■ What the task requires ■
Write out every line below that includes the word "const".

■ Data items ■
^^^^

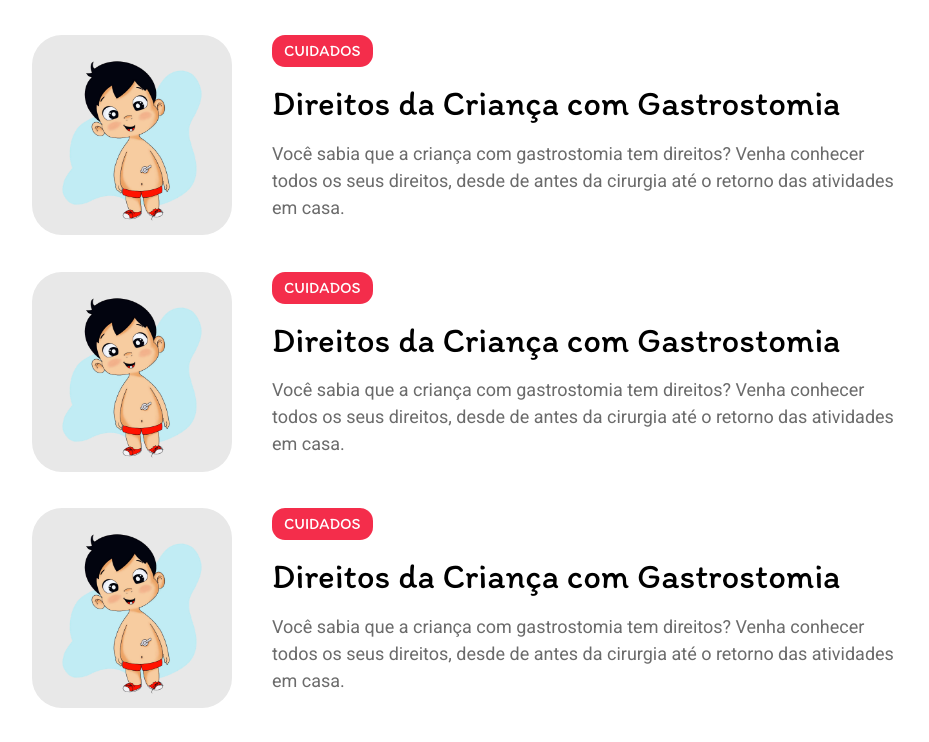
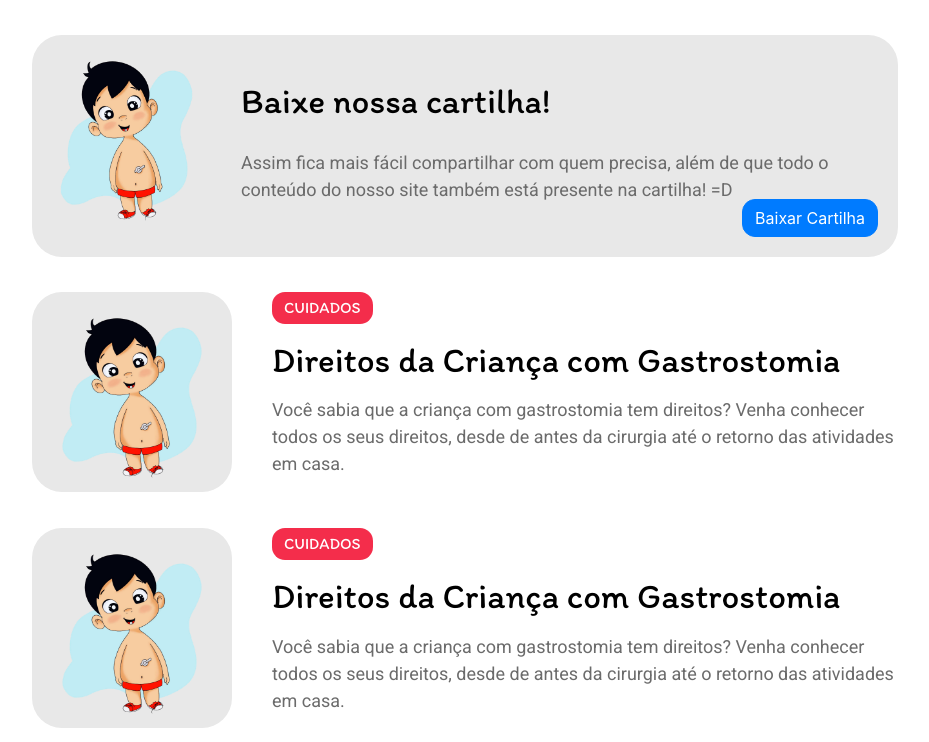
Before and after one commit to MrChampz/gastrostomia, a Gatsby site: page /Home in a window 1280 px wide. Shown: the top 742 px of the page, without its empty margins (175-1104 px from the left). Built offline with nearby package versions, Linux system fonts and the light colour scheme; Gatsby itself is replaced by a stand-in of ours.

Commit message:
Download card

```diff
--- /dev/null
+++ b/src/components/DownloadCard/index.tsx
@@ -0,0 +1,28 @@
+import React from 'react'
+
+import {
+  Styles,
+  Image,
+  Content,
+  Title,
+  Description,
+  DownloadButton,
+} from './styles';
+
+import menino from '../../../content/assets/menino.png';
+
+export default function DownloadCard() {
+  return (
+    <Styles>
+      <Image src={ menino } alt="Thumb do post" />
+      <Content>
+        <Title>Baixe nossa cartilha!</Title>
+        <Description>
+          Assim fica mais fácil compartilhar com quem precisa, além de que todo
+          o conteúdo do nosso site também está presente na cartilha! =D
+        </Description>
+        <DownloadButton className="ml-auto">Baixar Cartilha</DownloadButton>
+      </Content>
+    </Styles>
+  );
+}
--- /dev/null
+++ b/src/components/DownloadCard/styles.ts
@@ -0,0 +1,63 @@
+import styled from 'styled-components';
+import media from 'styled-media-query';
+import { Button } from 'react-bootstrap';
+
+export const Styles = styled.div`
+  margin: 35px 0;
+  border-radius: 30px;
+  background: #E8E8E8;
+
+  display: flex;
+  flex-direction: row;
+
+  ${ media.lessThan('medium')`
+    margin: 60px 0;
+
+    flex-direction: column;
+    align-items: center;
+  `}
+`;
+
+export const Image = styled.img`
+  width: 200px;
+  height: 200px;
+`;
+
+export const Content = styled.div`
+  padding: 20px;
+  background: none;
+
+  display: flex;
+  flex-direction: column;
+  align-items: flex-start;
+`;
+
+export const Title = styled.p`
+  margin-top: 20px;
+
+  font-family: 'Itim';
+  font-size: 35px;
+  color: black;
+
+  ${ media.lessThan('medium')`
+    margin-top: 0;
+  `}
+`;
+
+export const Description = styled.p`
+  margin-top: 5px;
+  font-family: 'Roboto';
+  font-size: 18px;
+  color: #6B6B6B;
+`
+
+export const DownloadButton = styled(Button)`
+  margin-top: -20px;
+  height: 38px;
+  border-radius: 13px;
+
+  ${ media.lessThan('medium')`
+    margin-top: 0;
+    width: 100%;
+  `}
+`;
--- a/src/components/NavBar/styles.ts
+++ b/src/components/NavBar/styles.ts
@@ -22,7 +22,7 @@ export const Styles = styled.div`
     display: inline-flexbox;
     margin: 0 auto;
 
-    ${media.lessThan('medium')`
+    ${ media.lessThan('medium')`
       flex: 1;
       display: flex;
       justify-content: flex-end;
@@ -75,7 +75,7 @@ export const SearchField = styled(FormControl)`
     opacity: 1;
   }
 
-  ${media.lessThan('medium')`
+  ${ media.lessThan('medium')`
     margin-right: -38px;
     width: 38px;
 
@@ -101,7 +101,7 @@ export const DownloadButton = styled(Button)`
   height: 38px;
   border-radius: 13px;
 
-  ${media.lessThan('medium')`
+  ${ media.lessThan('medium')`
     display: none;
   `}
 `;
--- /dev/null
+++ b/src/components/index.ts
@@ -0,0 +1,2 @@
+export { default as PostCard } from './PostCard';
+export { default as DownloadCard } from './DownloadCard';
--- a/src/pages/Home/index.tsx
+++ b/src/pages/Home/index.tsx
@@ -2,13 +2,13 @@ import React from "react"
 import { Container } from "react-bootstrap";
 
 import { Styles } from './styles';
-
-import PostCard from "../../components/PostCard";
+import { PostCard, DownloadCard } from "../../components";
 
 export default function Home() {
   return (
     <Styles>
       <Container>
+        <DownloadCard />
         <PostCard />
         <PostCard />
         <PostCard />
```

^^^^

■ Response below ■
+export const Styles = styled.div`
+export const Image = styled.img`
+export const Content = styled.div`
+export const Title = styled.p`
+export const Description = styled.p`
+export const DownloadButton = styled(Button)`
@@ -22,7 +22,7 @@ export const Styles = styled.div`
@@ -75,7 +75,7 @@ export const SearchField = styled(FormControl)`
@@ -101,7 +101,7 @@ export const DownloadButton = styled(Button)`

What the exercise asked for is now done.